What to work on: Every line containing the string "border" should be returned from the records.

────────────────

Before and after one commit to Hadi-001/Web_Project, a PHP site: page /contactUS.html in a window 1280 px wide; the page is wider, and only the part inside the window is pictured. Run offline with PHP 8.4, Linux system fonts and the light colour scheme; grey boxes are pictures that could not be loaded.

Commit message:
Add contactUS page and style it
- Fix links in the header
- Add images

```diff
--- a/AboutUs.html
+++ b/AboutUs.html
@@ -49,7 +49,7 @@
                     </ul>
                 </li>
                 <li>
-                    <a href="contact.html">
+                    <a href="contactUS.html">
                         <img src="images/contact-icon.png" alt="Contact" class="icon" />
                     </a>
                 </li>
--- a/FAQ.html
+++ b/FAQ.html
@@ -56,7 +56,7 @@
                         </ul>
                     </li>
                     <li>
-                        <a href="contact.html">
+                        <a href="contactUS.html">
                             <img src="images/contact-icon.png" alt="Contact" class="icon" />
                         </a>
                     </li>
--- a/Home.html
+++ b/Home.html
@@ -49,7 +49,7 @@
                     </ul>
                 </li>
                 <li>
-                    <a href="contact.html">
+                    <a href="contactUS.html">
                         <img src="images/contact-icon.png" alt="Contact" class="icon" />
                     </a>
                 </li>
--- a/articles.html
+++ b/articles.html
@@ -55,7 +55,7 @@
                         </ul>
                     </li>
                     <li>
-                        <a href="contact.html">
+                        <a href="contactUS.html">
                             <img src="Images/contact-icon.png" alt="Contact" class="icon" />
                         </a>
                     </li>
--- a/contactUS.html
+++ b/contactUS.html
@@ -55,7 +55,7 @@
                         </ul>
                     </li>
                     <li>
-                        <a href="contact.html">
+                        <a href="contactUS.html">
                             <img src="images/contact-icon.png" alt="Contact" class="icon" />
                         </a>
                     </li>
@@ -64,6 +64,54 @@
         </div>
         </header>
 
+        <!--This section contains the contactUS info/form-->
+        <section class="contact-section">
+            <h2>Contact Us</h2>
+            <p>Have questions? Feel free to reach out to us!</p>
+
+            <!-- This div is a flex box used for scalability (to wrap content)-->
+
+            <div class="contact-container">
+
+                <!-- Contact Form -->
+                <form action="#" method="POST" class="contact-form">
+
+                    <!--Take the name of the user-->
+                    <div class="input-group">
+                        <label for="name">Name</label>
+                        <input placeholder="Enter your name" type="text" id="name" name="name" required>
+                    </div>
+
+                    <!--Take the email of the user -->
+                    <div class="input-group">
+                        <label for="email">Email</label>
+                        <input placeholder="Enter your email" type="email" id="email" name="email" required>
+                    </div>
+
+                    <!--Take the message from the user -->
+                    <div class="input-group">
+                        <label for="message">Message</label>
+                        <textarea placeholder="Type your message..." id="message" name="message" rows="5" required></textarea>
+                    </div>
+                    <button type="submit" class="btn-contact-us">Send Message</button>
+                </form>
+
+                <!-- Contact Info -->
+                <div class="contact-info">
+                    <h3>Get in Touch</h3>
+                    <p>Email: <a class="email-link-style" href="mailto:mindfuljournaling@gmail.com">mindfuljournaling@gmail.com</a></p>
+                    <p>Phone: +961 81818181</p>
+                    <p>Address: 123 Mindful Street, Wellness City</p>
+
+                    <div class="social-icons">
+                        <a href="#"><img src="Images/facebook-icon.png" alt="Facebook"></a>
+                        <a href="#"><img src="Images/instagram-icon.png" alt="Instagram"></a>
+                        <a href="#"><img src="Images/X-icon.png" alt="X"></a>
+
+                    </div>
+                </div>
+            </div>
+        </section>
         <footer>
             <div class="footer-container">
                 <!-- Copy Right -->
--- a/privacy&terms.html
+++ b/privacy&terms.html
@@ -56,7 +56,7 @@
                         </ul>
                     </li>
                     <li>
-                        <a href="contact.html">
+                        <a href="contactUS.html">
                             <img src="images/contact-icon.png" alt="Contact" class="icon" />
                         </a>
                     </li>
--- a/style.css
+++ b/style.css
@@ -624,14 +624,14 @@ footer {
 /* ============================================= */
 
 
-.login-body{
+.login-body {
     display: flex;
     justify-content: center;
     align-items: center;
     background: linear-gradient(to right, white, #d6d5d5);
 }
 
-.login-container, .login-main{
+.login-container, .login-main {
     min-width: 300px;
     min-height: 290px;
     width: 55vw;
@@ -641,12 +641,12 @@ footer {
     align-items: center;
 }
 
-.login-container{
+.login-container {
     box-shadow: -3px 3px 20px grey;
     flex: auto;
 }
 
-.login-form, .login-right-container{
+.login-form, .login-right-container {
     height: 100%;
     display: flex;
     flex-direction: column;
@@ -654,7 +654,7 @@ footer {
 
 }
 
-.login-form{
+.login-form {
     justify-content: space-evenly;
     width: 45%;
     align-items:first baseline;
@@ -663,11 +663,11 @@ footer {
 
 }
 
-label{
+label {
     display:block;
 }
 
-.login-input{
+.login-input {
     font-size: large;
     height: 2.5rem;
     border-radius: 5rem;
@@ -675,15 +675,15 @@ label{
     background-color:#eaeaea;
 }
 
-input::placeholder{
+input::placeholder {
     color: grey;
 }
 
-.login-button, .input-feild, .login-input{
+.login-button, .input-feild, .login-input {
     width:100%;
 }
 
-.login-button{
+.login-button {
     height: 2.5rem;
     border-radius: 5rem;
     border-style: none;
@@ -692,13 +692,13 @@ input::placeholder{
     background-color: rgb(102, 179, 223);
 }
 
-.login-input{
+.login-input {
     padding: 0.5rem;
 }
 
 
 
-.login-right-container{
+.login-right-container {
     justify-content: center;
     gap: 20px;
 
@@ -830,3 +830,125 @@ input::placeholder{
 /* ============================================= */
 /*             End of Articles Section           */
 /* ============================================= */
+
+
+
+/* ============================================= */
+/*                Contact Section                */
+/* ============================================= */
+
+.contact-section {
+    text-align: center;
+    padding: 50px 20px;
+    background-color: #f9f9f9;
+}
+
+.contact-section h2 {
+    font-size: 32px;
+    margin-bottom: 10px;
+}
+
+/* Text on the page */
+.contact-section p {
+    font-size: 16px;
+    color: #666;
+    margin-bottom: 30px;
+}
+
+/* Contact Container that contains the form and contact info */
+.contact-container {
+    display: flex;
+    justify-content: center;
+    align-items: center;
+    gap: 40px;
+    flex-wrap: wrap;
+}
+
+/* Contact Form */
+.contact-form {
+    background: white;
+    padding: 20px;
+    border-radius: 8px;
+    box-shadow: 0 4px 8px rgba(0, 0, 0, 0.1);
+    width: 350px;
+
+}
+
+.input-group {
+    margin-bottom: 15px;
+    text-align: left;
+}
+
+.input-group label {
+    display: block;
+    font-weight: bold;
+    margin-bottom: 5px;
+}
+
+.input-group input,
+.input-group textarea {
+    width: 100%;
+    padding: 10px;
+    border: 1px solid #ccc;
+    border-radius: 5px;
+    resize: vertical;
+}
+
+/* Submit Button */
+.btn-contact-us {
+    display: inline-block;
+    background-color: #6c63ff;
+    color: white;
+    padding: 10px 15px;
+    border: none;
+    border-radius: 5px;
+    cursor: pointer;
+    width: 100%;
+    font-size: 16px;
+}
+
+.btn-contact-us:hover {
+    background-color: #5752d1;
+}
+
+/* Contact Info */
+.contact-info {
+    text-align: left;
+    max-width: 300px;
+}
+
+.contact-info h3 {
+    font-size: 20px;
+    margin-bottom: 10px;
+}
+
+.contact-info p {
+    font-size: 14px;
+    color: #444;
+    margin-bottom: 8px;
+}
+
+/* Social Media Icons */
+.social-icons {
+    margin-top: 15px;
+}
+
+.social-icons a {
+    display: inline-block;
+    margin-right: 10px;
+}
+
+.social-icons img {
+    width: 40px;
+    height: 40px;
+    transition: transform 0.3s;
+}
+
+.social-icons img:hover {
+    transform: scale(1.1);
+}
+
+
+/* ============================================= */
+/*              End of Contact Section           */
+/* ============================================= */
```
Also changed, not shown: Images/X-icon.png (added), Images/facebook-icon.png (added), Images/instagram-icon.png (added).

────────────────

Worked solution:
     border-radius: 5rem;
     border-radius: 5rem;
     border-style: none;
+    border-radius: 8px;
+    border: 1px solid #ccc;
+    border-radius: 5px;
+    border: none;
+    border-radius: 5px;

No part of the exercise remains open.